Description of the procedure:
With the individual lying down, IV lines and foley’s catheter in place, and after the anesthetic has taken effect, a skin incision is made in the neck, the muscles and deep tissue are separated, and care is taken to keep important blood vessels out of the way. The hyoid bone and the thyroid cartilage are identified and separated. A tracheostomy is done to allow for entry of air into the lungs after the larynx (which is the connection between the mouth and the lungs) is removed. Depending on the procedure either a part or whole of the larynx is removed. In a partial laryngectomy, at least one vocal cord is retained, while in a total laryngectomy the larynx, a part of the pharynx, and if regional lymph nodes are affected due to cancer they are removed too.
Instead of an open neck incision the procedure is carried out via the use of an endoscope. If laser larynx microsurgery is being done the removal of the tumor tissue and the larynx is done using a laser. The endoscope is introduced into the throat via the mouth.
This is a type of phono surgery in which the cartilages of the voice box are modified to achieve proper vocal fold tension for optimal sound production. In a Laryngeal framework surgery, the thyroid, arytenoid, or the cricoid cartilage may be modified to improve the position and function of the vocal folds. This is usually done under conscious sedation.
Mostly done as a laryngotracheal reconstruction surgery in which both the larynx and the trachea are reconstructed. Laryngeal reconstruction surgery may be done as a single-stage reconstruction or a double stage reconstruction. In a single-stage laryngeal reconstruction surgery, a tracheostomy can be avoided.
Laryngeal reinnervation surgery is done to restore the nerve connections of the larynx which are responsible for the movement of the vocal cords. In a laryngeal reinnervation surgery, the dysfunctional recurrent laryngeal nerve (which is the main nerve controlling the larynx) is attached to another nerve called the ansa cervicalis which helps to improve the transmission of nerve signals to the vocal cords.
This is a minimally invasive surgery done with an endoscope. In a laryngeal cleft repair surgery, the cleft which is an abnormal connection between the voice box and the food pipe(esophagus) is closed. Laryngeal cleft surgery is indicated in children who do not respond to conservative therapy via injections to close the cleft.

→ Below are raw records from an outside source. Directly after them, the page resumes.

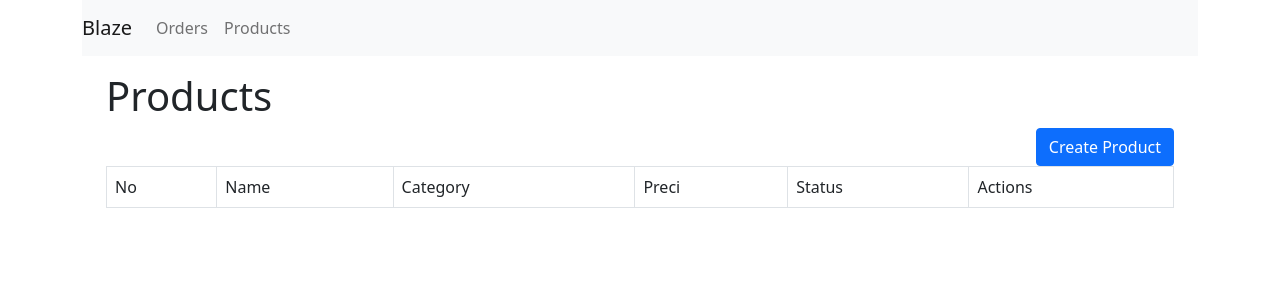
Repository: Isamae/Fractal
Page: /products (app in frond/)
The author's editor kept a copy of each file at every save. The page is drawn from the files as they stood at one save, then again after the next save.
The browser window is 1280 px wide. The pictures show the whole page.
The page's requests for data from a server got no answer. The project was rebuilt for these pictures with package versions that can differ from the ones it lists, and the page was loaded fresh each time. No one was signed in, and anything a server would have sent is missing. Also part of the build but not shown: frond/src/App.css, frond/src/components/OrderComponent.js, frond/src/components/AddProductComponent.js.

Above is the page before, as saved 2021-09-16 20:38:26.

### frond/src/index.js
import React from 'react';
import ReactDOM from 'react-dom';
import { BrowserRouter } from "react-router-dom";

import App from './App';
import * as serviceWorker from "./serviceWorker";


ReactDOM.render(
  <BrowserRouter>
    <App />
  </BrowserRouter>,
  document.getElementById('root')
);

serviceWorker.unregister();

### frond/src/App.js
import React, { Component } from "react";
import { Switch, Route, Link } from "react-router-dom";

import 'bootstrap/dist/css/bootstrap.min.css'
import './App.css';

import ProductComponent from "./components/ProductComponent";
import OrderComponent from "./components/OrderComponent";
import AddProductComponent from "./components/AddProductComponent";

class App extends Component {
  render() {
    return (
      <div class="container">
          <nav class="navbar navbar-expand-lg navbar-light bg-light">
              <Link to={"/orders"} className="navbar-brand">
                Blaze
              </Link>
              <div className="navbar-nav mr-auto">
                  <li className="nav-item">
                      <Link to={"/orders"} className="nav-link">
                          Orders
                      </Link>
                  </li>
                  <li className="nav-item">
                      <Link to={"/products"} className="nav-link">
                        Products
                      </Link>
                  </li>
              </div>
          </nav>

          <div className="container mt-3">
              <Switch>
                  <Route exact path="/products" component={ProductComponent} />
                  <Route exact path="/orders" component={OrderComponent} />
                  <Route exact path="/products/product" component={AddProductComponent} />
              </Switch>
          </div>
      </div>
    );
  }
}

export default App;

### frond/src/serviceWorker.js
const isLocalhost = Boolean(
  window.location.hostname === 'localhost' ||
    // [::1] is the IPv6 localhost address.
    window.location.hostname === '[::1]' ||
    // 127.0.0.0/8 are considered localhost for IPv4.
    window.location.hostname.match(
      /^127(?:\.(?:25[0-5]|2[0-4][0-9]|[01]?[0-9][0-9]?)){3}$/
    )
);

export function register(config) {
  if (process.env.NODE_ENV === 'production' && 'serviceWorker' in navigator) {
    // The URL constructor is available in all browsers that support SW.
    const publicUrl = new URL(process.env.PUBLIC_URL, window.location.href);
    if (publicUrl.origin !== window.location.origin) {
      // Our service worker won't work if PUBLIC_URL is on a different origin
      // from what our page is served on. This might happen if a CDN is used to
      return;
    }

    window.addEventListener('load', () => {
      const swUrl = `${process.env.PUBLIC_URL}/service-worker.js`;

      if (isLocalhost) {
        // This is running on localhost. Let's check if a service worker still exists or not.
        checkValidServiceWorker(swUrl, config);

        // Add some additional logging to localhost, pointing developers to the
        // service worker/PWA documentation.
        navigator.serviceWorker.ready.then(() => {
          console.log(
            'This web app is being served cache-first by a service ' +
              'worker. To learn more, visit https://bit.ly/CRA-PWA'
          );
        });
      } else {
        // Is not localhost. Just register service worker
        registerValidSW(swUrl, config);
      }
    });
  }
}

function registerValidSW(swUrl, config) {
  navigator.serviceWorker
    .register(swUrl)
    .then(registration => {
      registration.onupdatefound = () => {
        const installingWorker = registration.installing;
        if (installingWorker == null) {
          return;
        }
        installingWorker.onstatechange = () => {
          if (installingWorker.state === 'installed') {
            if (navigator.serviceWorker.controller) {
              // At this point, the updated precached content has been fetched,
              // but the previous service worker will still serve the older
              // content until all client tabs are closed.
              console.log(
                'New content is available and will be used when all ' +
                  'tabs for this page are closed. See https://bit.ly/CRA-PWA.'
              );

              // Execute callback
              if (config && config.onUpdate) {
                config.onUpdate(registration);
              }
            } else {
              // At this point, everything has been precached.
              // It's the perfect time to display a
              // "Content is cached for offline use." message.
              console.log('Content is cached for offline use.');

              // Execute callback
              if (config && config.onSuccess) {
                config.onSuccess(registration);
              }
            }
          }
        };
      };
    })
    .catch(error => {
      console.error('Error during service worker registration:', error);
    });
}

function checkValidServiceWorker(swUrl, config) {
  // Check if the service worker can be found. If it can't reload the page.
  fetch(swUrl, {
    headers: { 'Service-Worker': 'script' }
  })
    .then(response => {
      // Ensure service worker exists, and that we really are getting a JS file.
      const contentType = response.headers.get('content-type');
      if (
        response.status === 404 ||
        (contentType != null && contentType.indexOf('javascript') === -1)
      ) {
        // No service worker found. Probably a different app. Reload the page.
        navigator.serviceWorker.ready.then(registration => {
          registration.unregister().then(() => {
            window.location.reload();
          });
        });
      } else {
        // Service worker found. Proceed as normal.
        registerValidSW(swUrl, config);
      }
    })
    .catch(() => {
      console.log(
        'No internet connection found. App is running in offline mode.'
      );
    });
}

export function unregister() {
  if ('serviceWorker' in navigator) {
    navigator.serviceWorker.ready
      .then(registration => {
        registration.unregister();
      })
      .catch(error => {
        console.error(error.message);
      });
  }
}

### frond/src/components/ProductComponent.js
import React from "react";
import { Route, Switch } from "react-router";
import { Link } from "react-router-dom";
import Routes from "../services/routes.service";

class ProductComponent extends React.Component{
    constructor(props){
        super(props)
        this.state ={
            products:[]
        }
    }

    componentDidMount(){
        this.getProducts();
    }

    getProducts(){
        Routes.getAllProducts().then(
            response => {
                this.setState({products: response.data})
            }
        ).catch(e => {
            console.log(e);
        });
    }

    render(){
        return (
            <div  class="container ">
                <div class="d-flex flex-row"><h1> Products</h1></div>
                <div class="d-flex flex-row-reverse ">
                <Link
                    to={"/products/product"}
                >
                    <button type="button" class="btn btn-primary">Create Product</button>
                </Link>

                </div>
                <div class="row">
                    <div class="table-responsive ">
                        <table className="table table-striped table-hover table-bordered">
                            <thead>

                                <tr>
                                    <td>No</td>
                                    <td>Name</td>
                                    <td>Category</td>
                                    <td>Preci</td>
                                    <td>Status</td>
                                    <td>Actions</td>
                                </tr>

                            </thead>
                            <tbody>
                                {
                                    this.state.products.map(
                                        (product, index) =>
                                        <tr key = {product._id}>
                                            <td>{index+1}</td>
                                            <td>{product.name}</td>
                                            <td>{product.product_category}</td>
                                            <td>{product.unit_price}</td>
                                            <td>{product.active}</td>
                                            <td>
                                                <a href="#" class="edit" title="Edit">Edit</a>
                                            </td>
                                        </tr>
                                    )
                                }
                            </tbody>
                        </table>
                    </div>
                </div>
            </div>
        )
    }
}

export default ProductComponent

### frond/src/services/routes.service.js
import http from '../http';

class Routes{
    /*Product*/
    getAllProducts(){
        return http.get("/products/");
    }

    createProduct(data) {
        return http.post("/products/product", data);
    }

    /*Orders*/
    getAllOrders(){
        return http.get("/orders");
    }
}

export default new Routes;

Loaded but not shown: frond/public/index.html (common file); frond/src/http.js (common file)

After the next save:
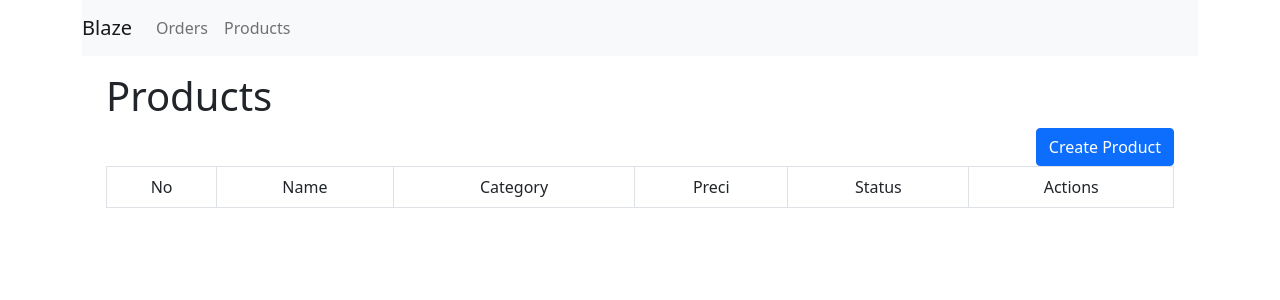
Saved 16 s later.
--- a/frond/src/components/ProductComponent.js
+++ b/frond/src/components/ProductComponent.js
@@ -39,7 +39,7 @@ class ProductComponent extends React.Component{
                 </div>
                 <div class="row">
                     <div class="table-responsive ">
-                        <table className="table table-striped table-hover table-bordered">
+                        <table className="table table-striped table-hover table-bordered text-center">
                             <thead>
 
                                 <tr>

After throat surgery, the following may be done
Discharge: For minor larynx surgery procedures the discharge is usually on the 2nd or 3rd postoperative day. For major larynx surgery procedures, discharge is usually after 10-14 days.
Medication: Pain relievers and antibiotics are usually prescribed.

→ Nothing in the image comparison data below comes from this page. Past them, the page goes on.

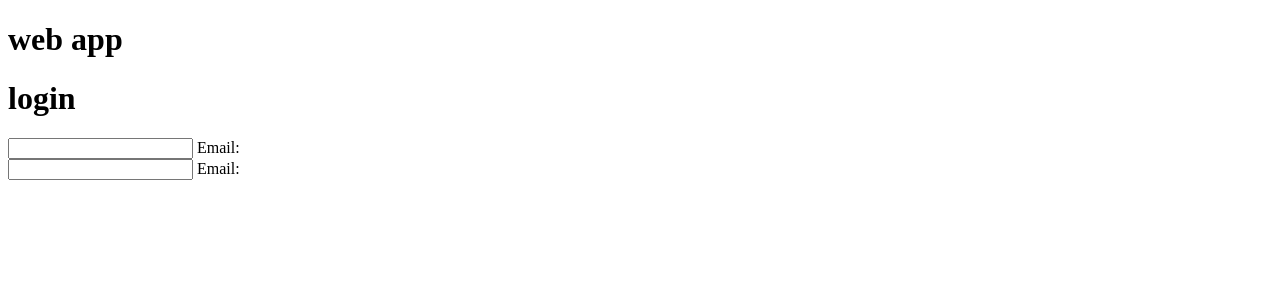
Repository: PcarloP/java_se
Page: http://localhost/anagraficaweb/home2.jsp
These files come from the project's save history. The page is drawn as it stood at one moment and after the next save; the edit follows.
The browser window is 1280 px wide. The pictures show the whole page.
The page is served by Tomcat 10.

Above is the page before, as saved 2025-06-19 13:15:38.

After the next save:
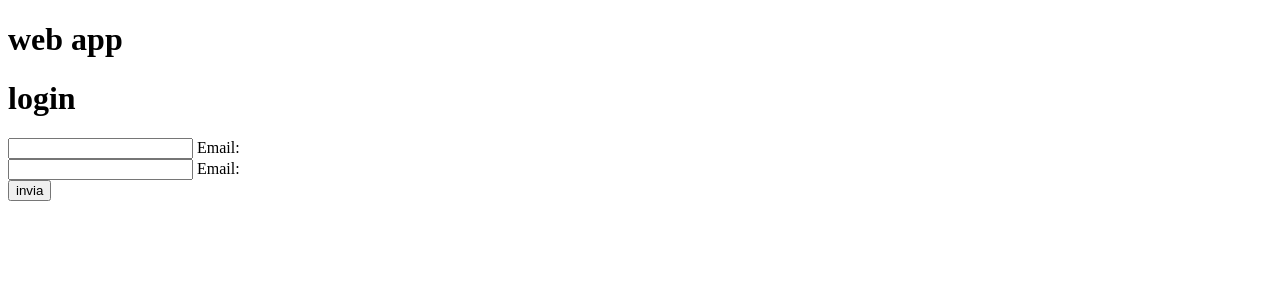
Saved 13 s later.
--- a/anagraficaweb/WebContent/home2.jsp
+++ b/anagraficaweb/WebContent/home2.jsp
@@ -26,11 +26,11 @@
 						for="password">Email:</label>
 				</div>
 
-                       <div>
-                       <input type="submit" value=">
+
+                       <input type="submit" value="invia">
 
 
-                       </div>
+
 
 			</form>
 		</main>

Review: Regular reviews are done over the next 6 months to 1 year with the first review being 5-7 days after discharge.
Resumption of normal activities: Usually with restrictions 6-8 weeks after the major larynx surgery procedures. The resumption of normal activities is usually earlier for minor larynx surgery procedures.

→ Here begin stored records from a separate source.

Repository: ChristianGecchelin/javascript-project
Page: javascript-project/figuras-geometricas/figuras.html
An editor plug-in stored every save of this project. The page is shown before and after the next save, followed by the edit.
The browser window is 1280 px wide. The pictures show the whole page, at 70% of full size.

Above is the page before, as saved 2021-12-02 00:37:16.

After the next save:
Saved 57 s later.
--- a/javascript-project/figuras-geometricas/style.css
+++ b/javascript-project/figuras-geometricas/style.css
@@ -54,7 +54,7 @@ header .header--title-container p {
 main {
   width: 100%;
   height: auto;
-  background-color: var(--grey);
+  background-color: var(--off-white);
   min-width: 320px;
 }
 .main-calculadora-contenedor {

Some measures that are needed after throat surgery include
Some complications that may be seen after larynx surgeries may include the following
The prognosis of larynx surgeries depends on the type of procedure and the condition that is being treated. Early-stage cancers and other noncancerous conditions treated with larynx cancer surgery have a good prognosis. Late-stage cancers have a poor prognosis and are associated with both high morbidity and mortality.
Hospitalization will be required for some larynx surgeries while some larynx surgeries may be done as office or daycare procedures.
Larynx Surgeries are done by specialists from the Department of Otorhinolaryngology (ENT).